**What the task asks**
Could you copy the data that follows exactly as written, but drop the pictures?

--- START ---

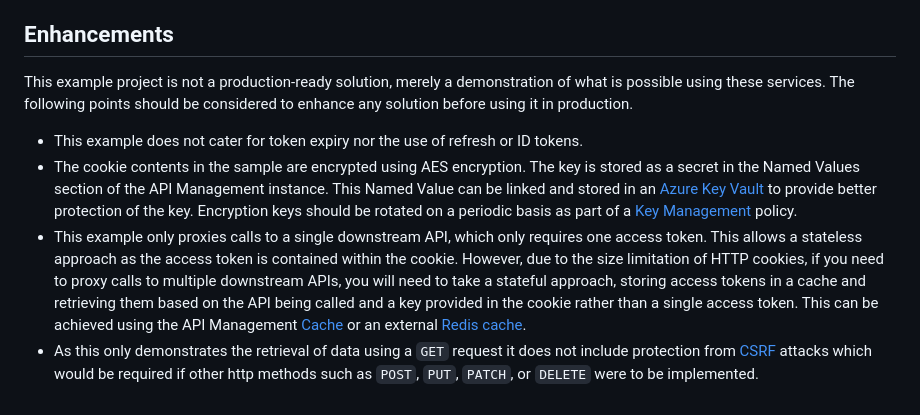
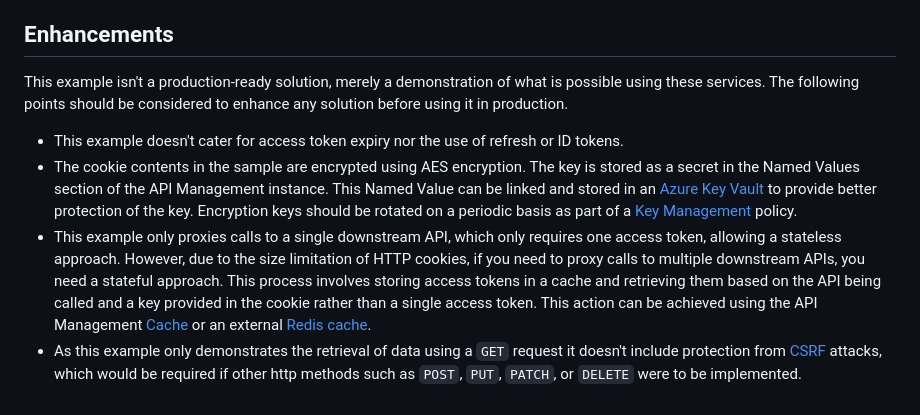
Before and after one commit to Azure/no-token-in-the-browser-pattern, a Markdown page: README.md, the part around one of its changes. GitHub-like rendering.

Commit message:
Updated enhancements section.

```diff
--- a/README.md
+++ b/README.md
@@ -29,9 +29,9 @@ The pattern works as follows:
 
 ## Enhancements
 
-This example project is not a production-ready solution, merely a demonstration of what is possible using these services. The following points should be considered to enhance any solution before using it in production.
+This example isn't a production-ready solution, merely a demonstration of what is possible using these services. The following points should be considered to enhance any solution before using it in production.
 
-- This example does not cater for token expiry nor the use of refresh or ID tokens.
+- This example doesn't cater for access token expiry nor the use of refresh or ID tokens.
 - The cookie contents in the sample are encrypted using AES encryption. The key is stored as a secret in the Named Values section of the API Management instance. This Named Value can be linked and stored in an [Azure Key Vault](https://azure.microsoft.com/services/key-vault/) to provide better protection of the key. Encryption keys should be rotated on a periodic basis as part of a [Key Management](https://en.wikipedia.org/wiki/Key_management) policy.
-- This example only proxies calls to a single downstream API, which only requires one access token. This allows a stateless approach as the access token is contained within the cookie. However, due to the size limitation of HTTP cookies, if you need to proxy calls to multiple downstream APIs, you will need to take a stateful approach, storing access tokens in a cache and retrieving them based on the API being called and a key provided in the cookie rather than a single access token. This can be achieved using the API Management [Cache](https://learn.microsoft.com/azure/api-management/api-management-howto-cache) or an external [Redis cache](https://learn.microsoft.com/azure/api-management/api-management-howto-cache-external).
-- As this only demonstrates the retrieval of data using a `GET` request it does not include protection from [CSRF](https://owasp.org/www-community/attacks/csrf) attacks which would be required if other http methods such as `POST`, `PUT`, `PATCH`, or `DELETE` were to be implemented.
+- This example only proxies calls to a single downstream API, which only requires one access token, allowing a stateless approach. However, due to the size limitation of HTTP cookies, if you need to proxy calls to multiple downstream APIs, you need a stateful approach. This process involves storing access tokens in a cache and retrieving them based on the API being called and a key provided in the cookie rather than a single access token. This action can be achieved using the API Management [Cache](https://learn.microsoft.com/azure/api-management/api-management-howto-cache) or an external [Redis cache](https://learn.microsoft.com/azure/api-management/api-management-howto-cache-external).
+- As this example only demonstrates the retrieval of data using a `GET` request it doesn't include protection from [CSRF](https://owasp.org/www-community/attacks/csrf) attacks, which would be required if other http methods such as `POST`, `PUT`, `PATCH`, or `DELETE` were to be implemented.
```
Also changed, not shown: other parts of README.md (+1 -1 lines).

--- END ---

**Answer box**
Before and after one commit to Azure/no-token-in-the-browser-pattern, a Markdown page: README.md, the part around one of its changes. GitHub-like rendering.

Commit message:
Updated enhancements section.

```diff
--- a/README.md
+++ b/README.md
@@ -29,9 +29,9 @@ The pattern works as follows:
 
 ## Enhancements
 
-This example project is not a production-ready solution, merely a demonstration of what is possible using these services. The following points should be considered to enhance any solution before using it in production.
+This example isn't a production-ready solution, merely a demonstration of what is possible using these services. The following points should be considered to enhance any solution before using it in production.
 
-- This example does not cater for token expiry nor the use of refresh or ID tokens.
+- This example doesn't cater for access token expiry nor the use of refresh or ID tokens.
 - The cookie contents in the sample are encrypted using AES encryption. The key is stored as a secret in the Named Values section of the API Management instance. This Named Value can be linked and stored in an [Azure Key Vault](https://azure.microsoft.com/services/key-vault/) to provide better protection of the key. Encryption keys should be rotated on a periodic basis as part of a [Key Management](https://en.wikipedia.org/wiki/Key_management) policy.
-- This example only proxies calls to a single downstream API, which only requires one access token. This allows a stateless approach as the access token is contained within the cookie. However, due to the size limitation of HTTP cookies, if you need to proxy calls to multiple downstream APIs, you will need to take a stateful approach, storing access tokens in a cache and retrieving them based on the API being called and a key provided in the cookie rather than a single access token. This can be achieved using the API Management [Cache](https://learn.microsoft.com/azure/api-management/api-management-howto-cache) or an external [Redis cache](https://learn.microsoft.com/azure/api-management/api-management-howto-cache-external).
-- As this only demonstrates the retrieval of data using a `GET` request it does not include protection from [CSRF](https://owasp.org/www-community/attacks/csrf) attacks which would be required if other http methods such as `POST`, `PUT`, `PATCH`, or `DELETE` were to be implemented.
+- This example only proxies calls to a single downstream API, which only requires one access token, allowing a stateless approach. However, due to the size limitation of HTTP cookies, if you need to proxy calls to multiple downstream APIs, you need a stateful approach. This process involves storing access tokens in a cache and retrieving them based on the API being called and a key provided in the cookie rather than a single access token. This action can be achieved using the API Management [Cache](https://learn.microsoft.com/azure/api-management/api-management-howto-cache) or an external [Redis cache](https://learn.microsoft.com/azure/api-management/api-management-howto-cache-external).
+- As this example only demonstrates the retrieval of data using a `GET` request it doesn't include protection from [CSRF](https://owasp.org/www-community/attacks/csrf) attacks, which would be required if other http methods such as `POST`, `PUT`, `PATCH`, or `DELETE` were to be implemented.
```
Also changed, not shown: other parts of README.md (+1 -1 lines).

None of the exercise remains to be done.